God of the Valley

Anxiety and the Faithfulness of God

October 21, 2020 / Joshua Sercey

As we wade into our discussion on mental health and God’s character, we address one of the most common topics: anxiety.

If we’re honest, Jesus said some bizarre things about anxiety. In his teachings, Jesus offers hope for how to calm anxiety, but it comes through what might feel like an odd method. What if we looked to God’s character as an antidote for our anxiety and fears? Let’s consider how the faithfulness of God can settle our hearts and minds and give us peace.


Key Ideas:

  • Matthew 6:25-34 “Therefore I tell you, do not be anxious about your life, what you will eat or what you will drink, nor about your body, what you will put on. Is not life more than food, and the body more than clothing? Look at the birds of the air: they neither sow nor reap nor gather into barns, and yet your heavenly Father feeds them. Are you not of more value than they? And which of you by being anxious can add a single hour to his span of life? And why are you anxious about clothing? Consider the lilies of the field, how they grow: they neither toil nor spin, yet I tell you, even Solomon in all his glory was not arrayed like one of these. But if God so clothes the grass of the field, which today is alive and tomorrow is thrown into the oven, will he not much more clothe you, O you of little faith? Therefore do not be anxious, saying, ‘What shall we eat?’ or ‘What shall we drink?’ or ‘What shall we wear?’ For the Gentiles seek after all these things, and your heavenly Father knows that you need them all. But seek first the kingdom of God and his righteousness, and all these things will be added to you. Therefore do not be anxious about tomorrow, for tomorrow will be anxious for itself. Sufficient for the day is its own trouble.”
  • John Webster: “Anxiety is the dark shadow of the uniquely human capacity to hope.”
  • Anxiety is dress-rehearsing the unfaithfulness of God. Anxiety functionally says something false about God – that he is unaware, inattentive, or unable.
  • Without God’s kingdom, anxiety makes perfect sense. But if there is a new kingdom, we can have rest, and we can trust that this is a world in which we can encounter a faithful God.
  • Overcoming anxiety is more than just acknowledging that you don’t have control. It’s about cultivating a settled heart that no longer clings to control.
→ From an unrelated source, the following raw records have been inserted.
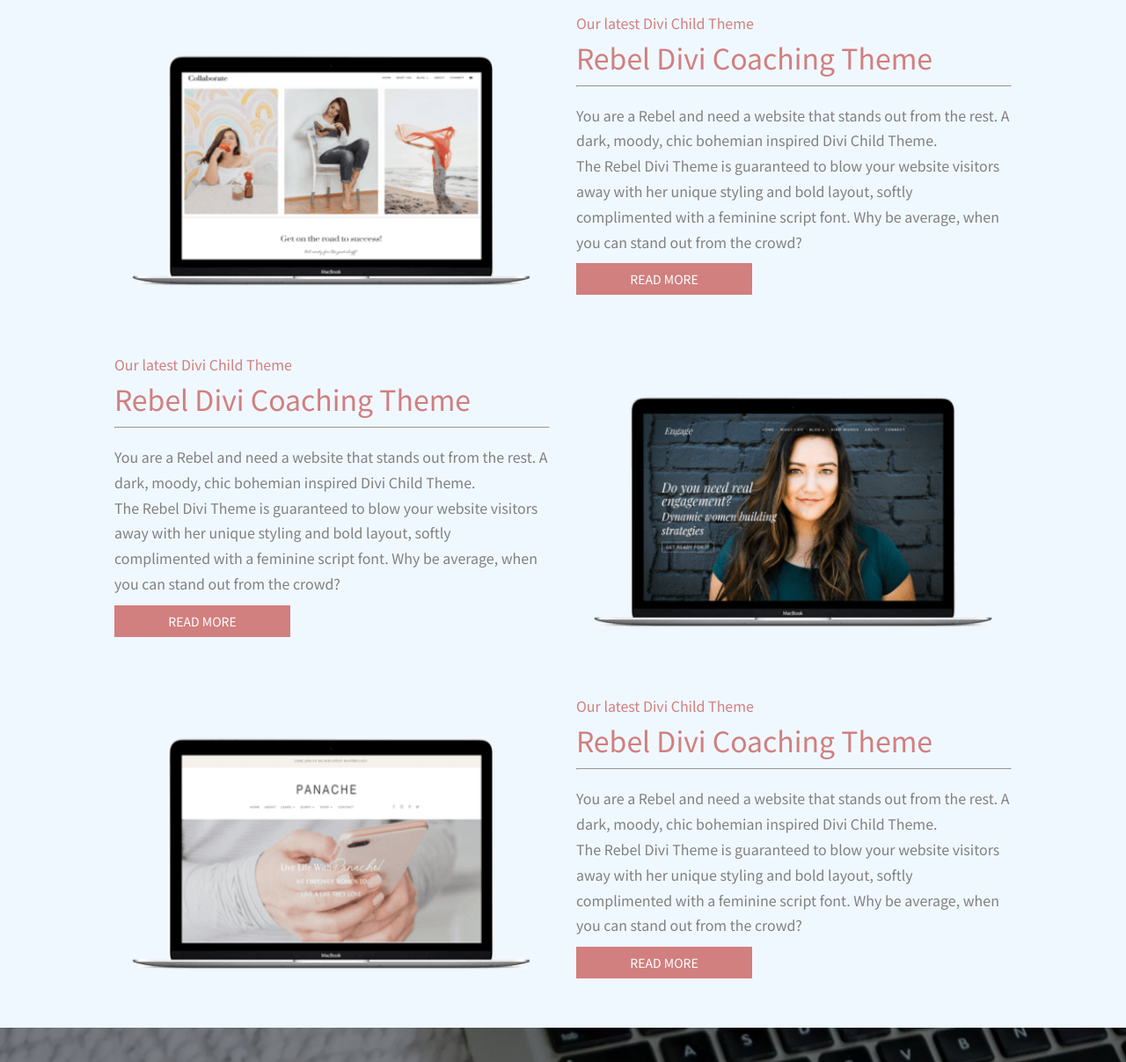
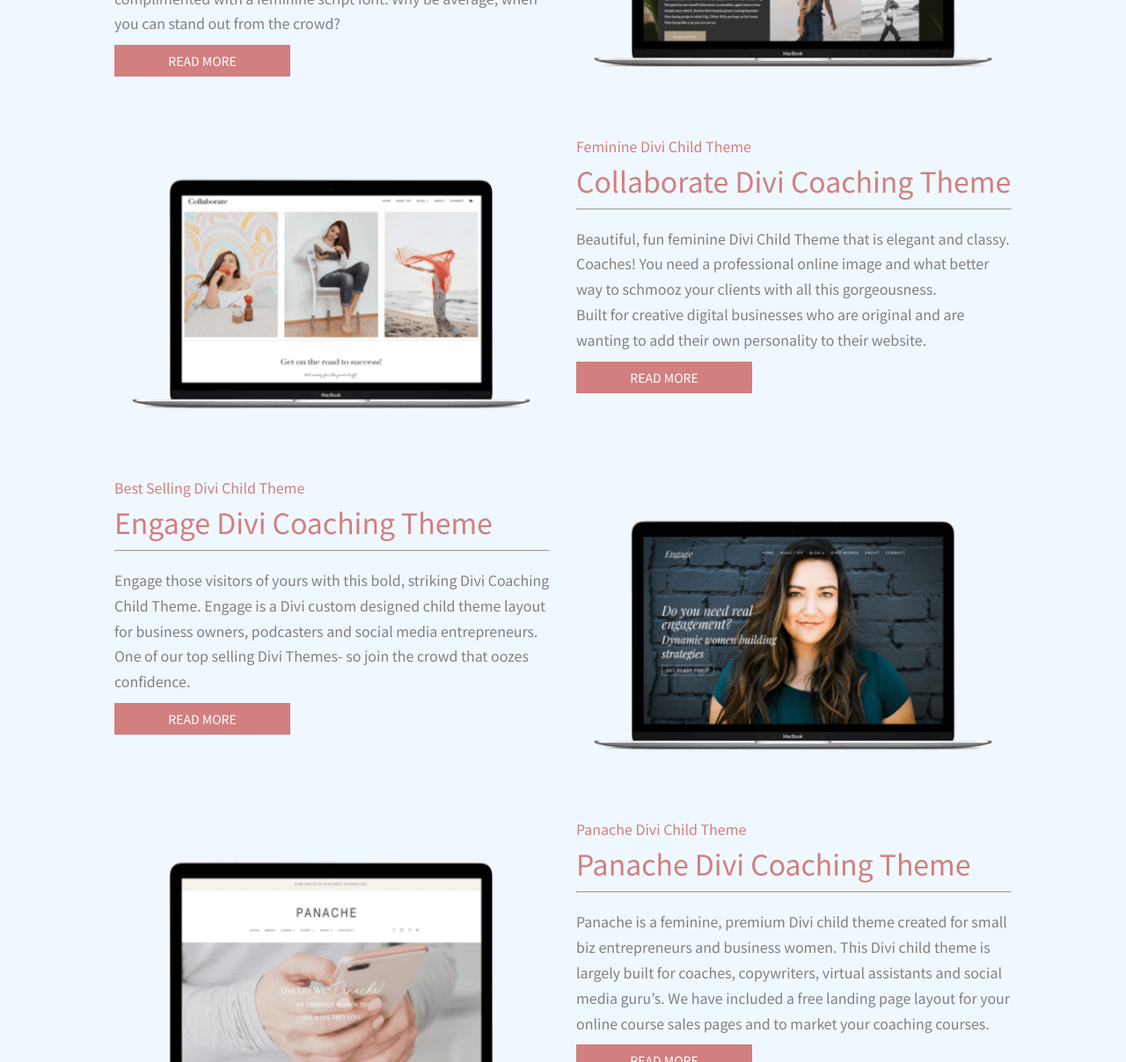
Before and after one commit to Rocksolana/Blog.github.i.o, a plain HTML site: page index.html in a window 1280 px wide. Shown: the part 2826-4033 px from the top of the page at 88% size. Drawn offline with nearby package versions, Linux system fonts and the light colour scheme.

Commit message:
added section Our missin

```diff
--- a/index.html
+++ b/index.html
@@ -15,8 +15,8 @@
     <link href="https://fonts.googleapis.com/css2?family=Noto+Sans+JP:wght@100;300;400&display=swap" rel="stylesheet">
 
     <link rel="stylesheet" href="reset.css">
-    <link rel="stylesheet" type="text/css" href="slick/slick.css"/>
-    <link rel="stylesheet" type="text/css" href="slick/slick-theme.css"/>
+    <link rel="stylesheet" type="text/css" href="slick/slick.css" />
+    <link rel="stylesheet" type="text/css" href="slick/slick-theme.css" />
     <link rel="stylesheet" href="style.css">
 </head>
 
@@ -122,10 +122,27 @@
                         <img src="images/divi-theme-collaborate-01-480x299.png" alt="product" class="slider_foto">
                         <img src="images/divi-theme-engage-480x299.png" alt="product" class="slider_foto">
                         <img src="images/divitheme-rebel-1-480x299.png" alt="product" class="slider_foto">
-                        <img src="images/coral-divi-child-theme.png" alt="product"class="slider_foto">
+                        <img src="images/coral-divi-child-theme.png" alt="product" class="slider_foto">
+                    </div>
+                </div>
+            </div>
+        </div>
+    </div>
+    </section>
+
+    <section class="our_mission">
+        <div class="conteiner">
+            <div class="row header-row">
+                <div class="col-sm-12">
+                    <div class="designer_item">
+                        <div class="take_title">
+                            THE BEST SELLERS
+                        </div>
+                        <div class="red_big_title">
+                            Our Latest Feminine Divi Themes & Divi Coaching Themes
+                        </div>
                     </div>
 
-                </div>
                 </div>
             </div>
         </div>
@@ -194,7 +211,7 @@
                 <div class="col-sm-12">
                     <div class="take_item">
                         <div class="col-sm-6">
-                            <div class="small_title">
+                            <div class="category">
                                 Our latest Divi Child Theme
                             </div>
                             <div class="red_title">
@@ -227,21 +244,19 @@
                             <img src="images/collaborate.png" alt="Logo" class="blog_image">
                         </div>
                         <div class="col-sm-6">
-                            <div class="small_title">
-                                Our latest Divi Child Theme
+                            <div class="category">
+                                Feminine Divi Child Theme
                             </div>
                             <div class="red_title">
-                                Rebel Divi Coaching Theme
+                                Collaborate Divi Coaching Theme
                             </div>
                             <hr class="hr-line">
                             <div class="text_item">
-                                You are a Rebel and need a website that stands out from the rest. A dark, moody, chic
-                                bohemian inspired Divi Child Theme.
-                                <br>
-                                The Rebel Divi Theme is guaranteed to blow your website visitors away with her unique
-                                styling and bold layout,
-                                softly complimented with a feminine script font. Why be average, when you can stand out
-                                from the crowd?
+                                Beautiful, fun feminine Divi Child Theme that is elegant and classy. Coaches! You need a
+                                professional
+                                online image and what better way to schmooz your clients with all this gorgeousness.
+                                <br>Built for creative digital businesses who are original and are wanting to add their
+                                own personality to their website.
                             </div>
                             <button class="btn" id="btn-place"> Read more </button>
                         </div>
@@ -254,21 +269,19 @@
                 <div class="col-sm-12">
                     <div class="take_item">
                         <div class="col-sm-6">
-                            <div class="small_title">
-                                Our latest Divi Child Theme
+                            <div class="category">
+                                Best Selling Divi Child Theme
                             </div>
                             <div class="red_title">
-                                Rebel Divi Coaching Theme
+                                Engage Divi Coaching Theme
                             </div>
                             <hr class="hr-line">
                             <div class="text_item">
-                                You are a Rebel and need a website that stands out from the rest. A dark, moody, chic
-                                bohemian inspired Divi Child Theme.
-                                <br>
-                                The Rebel Divi Theme is guaranteed to blow your website visitors away with her unique
-                                styling and bold layout,
-                                softly complimented with a feminine script font. Why be average, when you can stand out
-                                from the crowd?
+                                Engage those visitors of yours with this bold, striking Divi Coaching Child Theme.
+                                Engage is a
+                                Divi custom designed child theme layout for business owners, podcasters and social media
+                                entrepreneurs.
+                                One of our top selling Divi Themes- so join the crowd that oozes confidence.
                             </div>
                             <button class="btn" id="btn-place"> Read more </button>
                         </div>
@@ -287,21 +300,19 @@
                             <img src="images/panache-divi-child-theme-480x299.png" alt="Logo" class="blog_image">
                         </div>
                         <div class="col-sm-6">
-                            <div class="small_title">
-                                Our latest Divi Child Theme
+                            <div class="category">
+                                Panache Divi Child Theme
                             </div>
                             <div class="red_title">
-                                Rebel Divi Coaching Theme
+                                Panache Divi Coaching Theme
                             </div>
                             <hr class="hr-line">
                             <div class="text_item">
-                                You are a Rebel and need a website that stands out from the rest. A dark, moody, chic
-                                bohemian inspired Divi Child Theme.
-                                <br>
-                                The Rebel Divi Theme is guaranteed to blow your website visitors away with her unique
-                                styling and bold layout,
-                                softly complimented with a feminine script font. Why be average, when you can stand out
-                                from the crowd?
+                                Panache is a feminine, premium Divi child theme created for small biz
+                                entrepreneurs and business women. This Divi child theme is largely built
+                                for coaches, copywriters, virtual assistants and social media guru’s.
+                                We have included a free landing page layout for your online course sales
+                                pages and to market your coaching courses.
                             </div>
                             <button class="btn" id="btn-place"> Read more </button>
                         </div>
@@ -359,4 +370,5 @@
     <script type="text/javascript" src="slick/slick.min.js"></script>
     <script src="app.js"></script>
 </body>
+
 </html>
--- a/style.css
+++ b/style.css
@@ -422,7 +422,7 @@ body {
     text-align: center;
     padding: 50px;
 }
-.designers,.take,.blog_item {
+.designers,.take,.blog_item,.our_mission {
     background-color: aliceblue;
     color: rgb(209, 127, 127);
     display: flex;
@@ -492,7 +492,7 @@ body {
     font-size: 14px;
     padding-top: 30px;
 }
-.small_title {
+.category {
     padding-top: 15px;
 }
 .red_title {
```
Lines whose indentation alone changed are shown as unchanged.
As a reminder, this series does not minimize the importance and necessity of professional mental health support, but it does remind us as believers that the Lord cares for us and that the scriptures have something to offer us as we seek health and wholeness. Listen to why we’re talking about these issues in part 1, “Why Mental Health?